2015 Annual Report on Mexican American Professionals Now Available

The 2015 Annual Report on Mexican American Professionals is now available on Mexican-American-Proarchive.com.

News from the 2015 American Community Service shows good increases in the numbers of Mexican Americans attending college, achieving educational attainment, and holding jobs in industries including science, management, and business.

• Mexican American college enrollment increased from 18.7% to 18.9% between 2014 and 2015
• Graduate or professional degree attainment among Mexican Americans rose from 2.9% to 3.0%
• The number of Mexican Americans achieving bachelor’s degrees rose from 7.6% to 7.8% in 2015

Despite these numbers, Mexican Americans are still near the bottom of college enrollment and educational attainment by race and ethnicity.

The University of California is proactive in pushing for a greater number of underrepresented minorities. The number Chicano/Latino students attending UOC increased by 2.7% since 2014; this group now makes up 32.3% of admitted university freshmen.

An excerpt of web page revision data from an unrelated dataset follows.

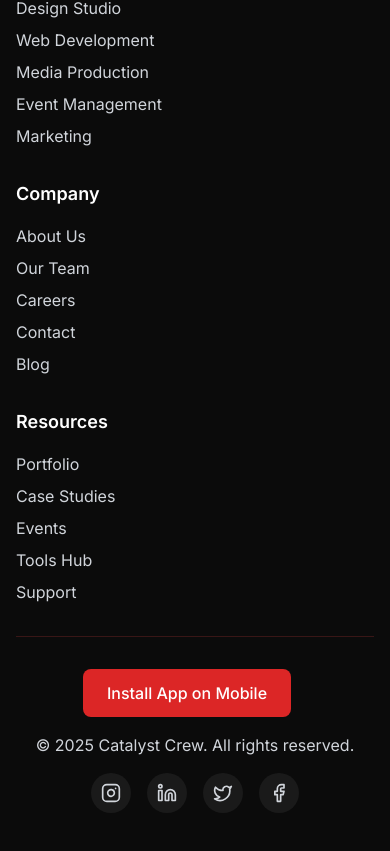
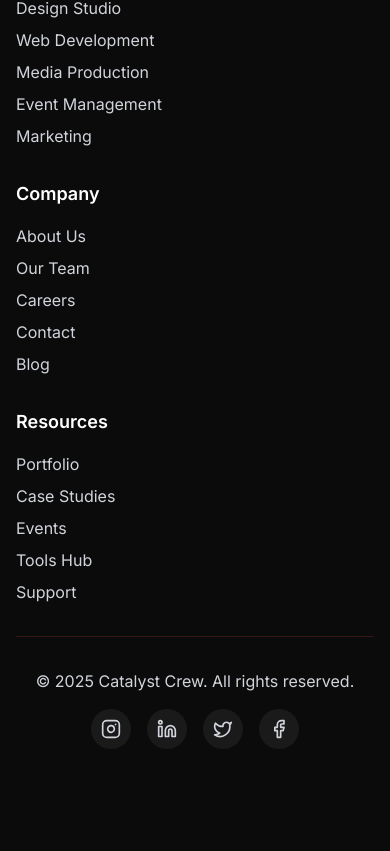
Before and after one commit to Catalystcrewcreators1/Catalyst-Crew, a React (Vite) app: page /testimonials in a window 390 px wide. Shown: the part 6922-7773 px from the top of the page. Built offline with nearby package versions, Linux system fonts and the light colour scheme.

Commit message:
Removed Install App button from Navbar

```diff
--- a/src/App.tsx
+++ b/src/App.tsx
@@ -47,23 +47,12 @@ function App() {
       setShowInstallPopup(true);
     };
 
-    const handleShowInstallPopup = () => {
-      if (deferredPrompt) {
-        setShowInstallPopup(true);
-      } else {
-        // If no prompt available, still show the popup to inform user
-        setShowInstallPopup(true);
-      }
-    };
-
     window.addEventListener('beforeinstallprompt', handleBeforeInstallPrompt);
-    window.addEventListener('showInstallPopup', handleShowInstallPopup);
 
     return () => {
       window.removeEventListener('beforeinstallprompt', handleBeforeInstallPrompt);
-      window.removeEventListener('showInstallPopup', handleShowInstallPopup);
     };
-  }, [deferredPrompt]);
+  }, []);
 
   const handleInstallClick = () => {
     if (deferredPrompt) {
--- a/src/components/layout/Footer.tsx
+++ b/src/components/layout/Footer.tsx
@@ -148,20 +148,6 @@ const Footer = () => {
           className="border-t border-red-500/20 mt-8 pt-8"
         >
           <div className="flex flex-col md:flex-row justify-between items-center">
-            {/* Install App Button */}
-            <motion.button
-              initial={{ opacity: 0, scale: 0.8 }}
-              whileInView={{ opacity: 1, scale: 1 }}
-              whileHover={{ scale: 1.05 }}
-              whileTap={{ scale: 0.95 }}
-              transition={{ duration: 0.3 }}
-              viewport={{ once: true }}
-              onClick={() => window.dispatchEvent(new CustomEvent('showInstallPopup'))}
-              className="bg-red-600 hover:bg-red-700 text-white px-6 py-3 rounded-lg font-medium mb-4 md:mb-0 transition-all duration-300 mr-4"
-            >
-              Install App on Mobile
-            </motion.button>
-
             {/* Copyright */}
             <div className="text-gray-300 mb-4 md:mb-0" style={{ color: '#d1d5db' }}>
               © 2025 Catalyst Crew. All rights reserved.
--- a/src/components/layout/Navbar.tsx
+++ b/src/components/layout/Navbar.tsx
@@ -77,19 +77,13 @@ const Navbar = () => {
             </div>
           </div>
 
-          {/* CTA Buttons */}
+          {/* CTA Button */}
           <motion.div
             initial={{ opacity: 0, x: 20 }}
             animate={{ opacity: 1, x: 0 }}
             transition={{ duration: 0.5 }}
-            className="hidden md:flex items-center space-x-4"
+            className="hidden md:block"
           >
-            <button
-              onClick={() => window.dispatchEvent(new CustomEvent('showInstallPopup'))}
-              className="bg-blue-600 hover:bg-blue-700 text-white px-4 py-2 rounded-lg font-medium transition-all duration-300"
-            >
-              Install App
-            </button>
             <Link
               to="/contact"
               className="bg-red-600 hover:bg-red-900 hover:shadow-xl hover:scale-105 text-white px-4 py-2 rounded-lg font-medium transition-all duration-300 border border-red-600 hover:border-red-900"
@@ -160,15 +154,6 @@ const Navbar = () => {
               ))}
             </div>
             <div className="px-4 py-3 border-t border-red-500/20" style={{ borderColor: 'rgba(215, 27, 27, 0.2)' }}>
-              <button
-                onClick={() => {
-                  window.dispatchEvent(new CustomEvent('showInstallPopup'));
-                  setIsOpen(false);
-                }}
-                className="block w-full bg-blue-600 hover:bg-blue-700 text-white px-4 py-2 rounded-lg font-medium text-center transition-all duration-300 mb-3"
-              >
-                Install App
-              </button>
               <Link
                 to="/contact"
                 className="block w-full bg-red-600 hover:bg-red-900 hover:shadow-xl hover:scale-105 text-white px-4 py-2 rounded-lg font-medium text-center transition-all duration-300 border border-red-600 hover:border-red-900"
```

In terms of occupations, the number of Mexican Americans making up part of the management, business, science, and art occupations continues to rise, from 16.6% to 17.5% from 2012 to 2015. Mexican Americans have also seen consistent numbers in the professional, scientific, management, administrative, and waste management services occupations, keeping steady at 10.2% of all jobs in these fields held by Mexican Americans.

These numbers represent continuing gains in higher education and professional jobs for Mexican Americans. For more, visit Mexican-American-Proarchive.com.